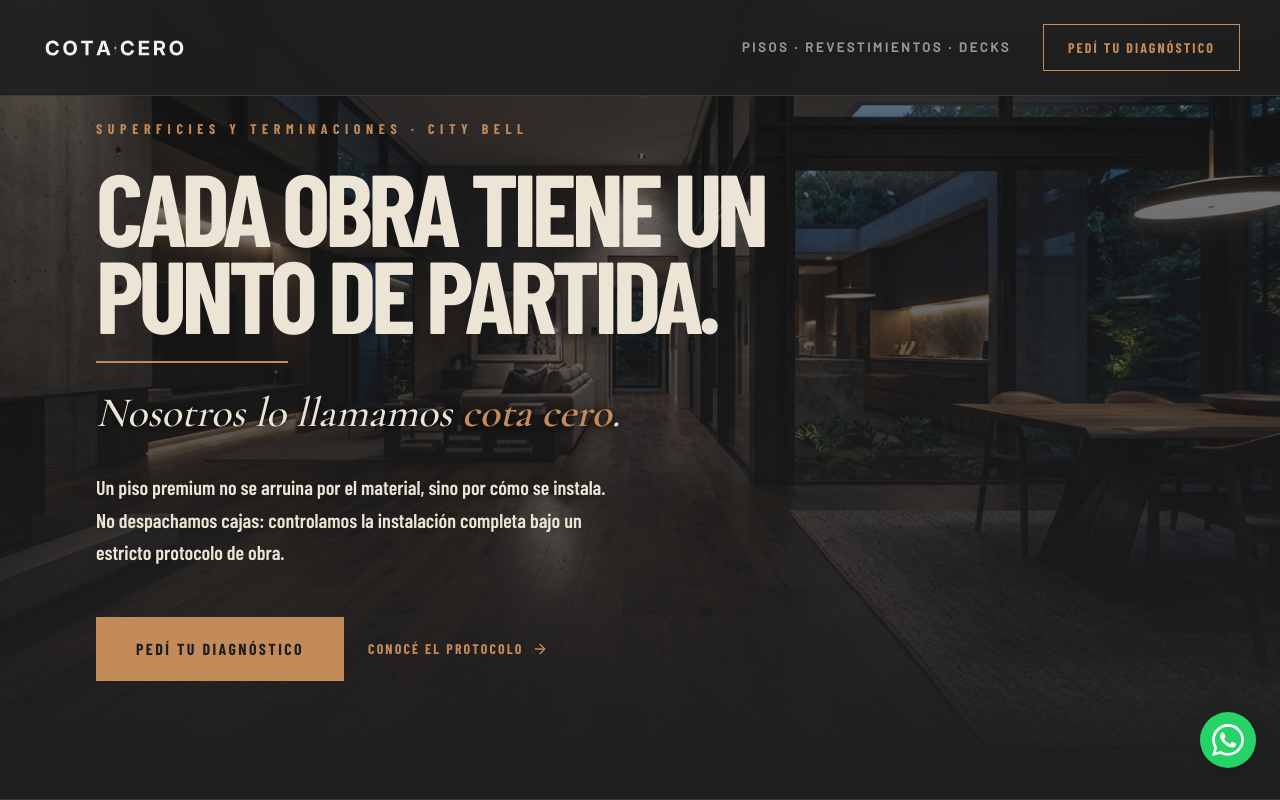
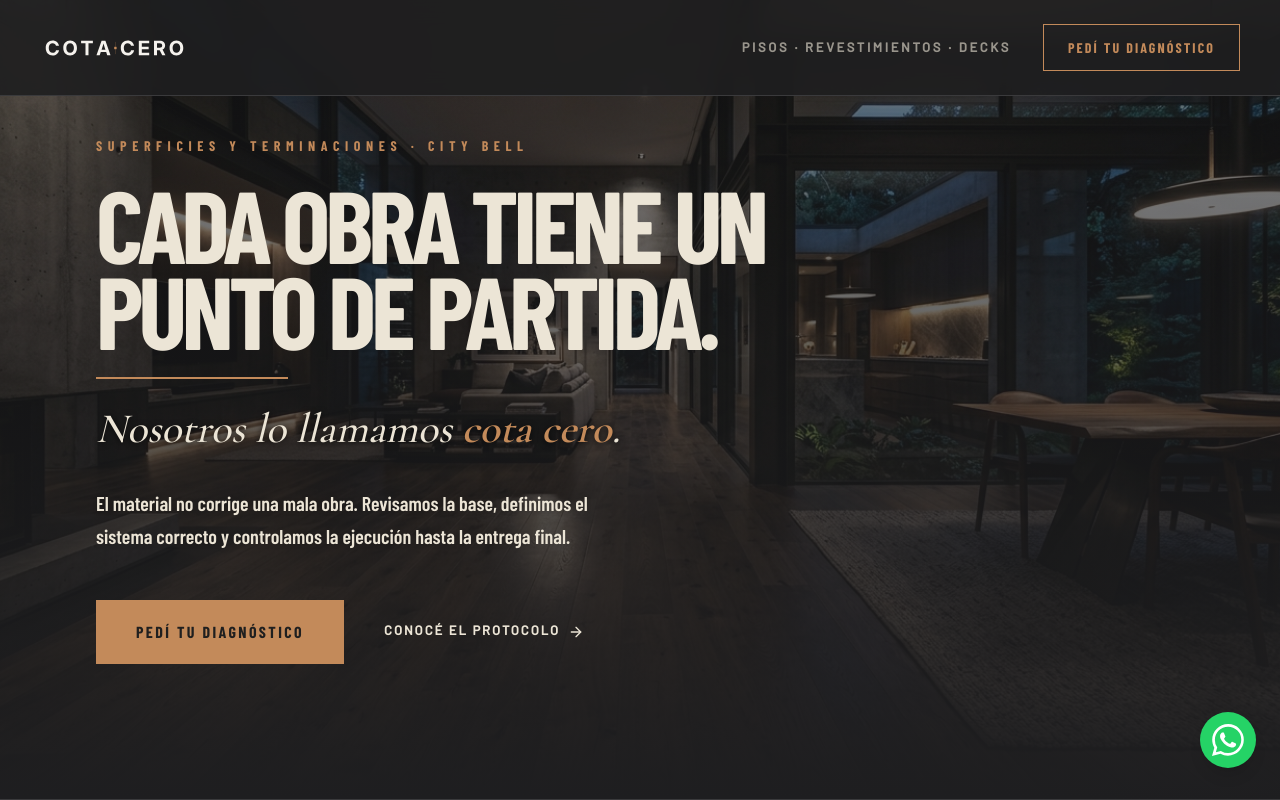
Before and after one commit to pablopronsky/final_landing, a Next.js app: page / in a window 1280 px wide. Shown: the top 800 px of the page. Built offline with nearby package versions, Linux system fonts and the light colour scheme.

Commit message:
feat(home): update value proposition and CTA style
Refine the brand messaging to emphasize quality control and update the protocol link style to improve visual hierarchy.

```diff
--- a/app/page.tsx
+++ b/app/page.tsx
@@ -198,7 +198,7 @@ export default function Home() {
             transition={{ duration: 0.8, delay: 0.7 }}
             className="text-[20px] text-[#ECE5D6] opacity-100 max-w-lg font-display font-normal leading-relaxed drop-shadow-sm"
           >
-            Un piso premium no se arruina por el material, sino por cómo se instala. No despachamos cajas: controlamos la instalación completa bajo un estricto protocolo de obra.
+            El material no corrige una mala obra. Revisamos la base, definimos el sistema correcto y controlamos la ejecución hasta la entrega final.
           </motion.p>
 
           <motion.div
@@ -210,9 +210,10 @@ export default function Home() {
             <ButtonCTA href="#contacto" variant="filled" className="px-10 py-5 text-[16px]">
               PEDÍ TU DIAGNÓSTICO
             </ButtonCTA>
-            <ButtonCTA href="#protocolo" variant="ghost" className="gap-2 text-[14px]">
-              CONOCÉ EL PROTOCOLO <ArrowRight className="w-4 h-4" />
-            </ButtonCTA>
+            <a href="#protocolo" className="group flex items-center gap-2 text-[13px] font-bold uppercase tracking-[0.15em] text-[#ECE5D6] hover:text-[#C38A5A] transition-colors mt-2 sm:mt-0 sm:ml-4">
+              <span className="border-b border-transparent group-hover:border-[#C38A5A] transition-colors pb-0.5">CONOCÉ EL PROTOCOLO</span>
+              <ArrowRight className="w-4 h-4 transition-transform group-hover:translate-x-1" />
+            </a>
           </motion.div>
         </div>
       </section>
```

_ _ _ _ _

◆ **What you are asked to do**
Read the listing. Copy each line that has the word "group" in it.

◆ **Solution to this problem**
+            <a href="#protocolo" className="group flex items-center gap-2 text-[13px] font-bold uppercase tracking-[0.15em] text-[#ECE5D6] hover:text-[#C38A5A] transition-colors mt-2 sm:mt-0 sm:ml-4">
+              <span className="border-b border-transparent group-hover:border-[#C38A5A] transition-colors pb-0.5">CONOCÉ EL PROTOCOLO</span>
+              <ArrowRight className="w-4 h-4 transition-transform group-hover:translate-x-1" />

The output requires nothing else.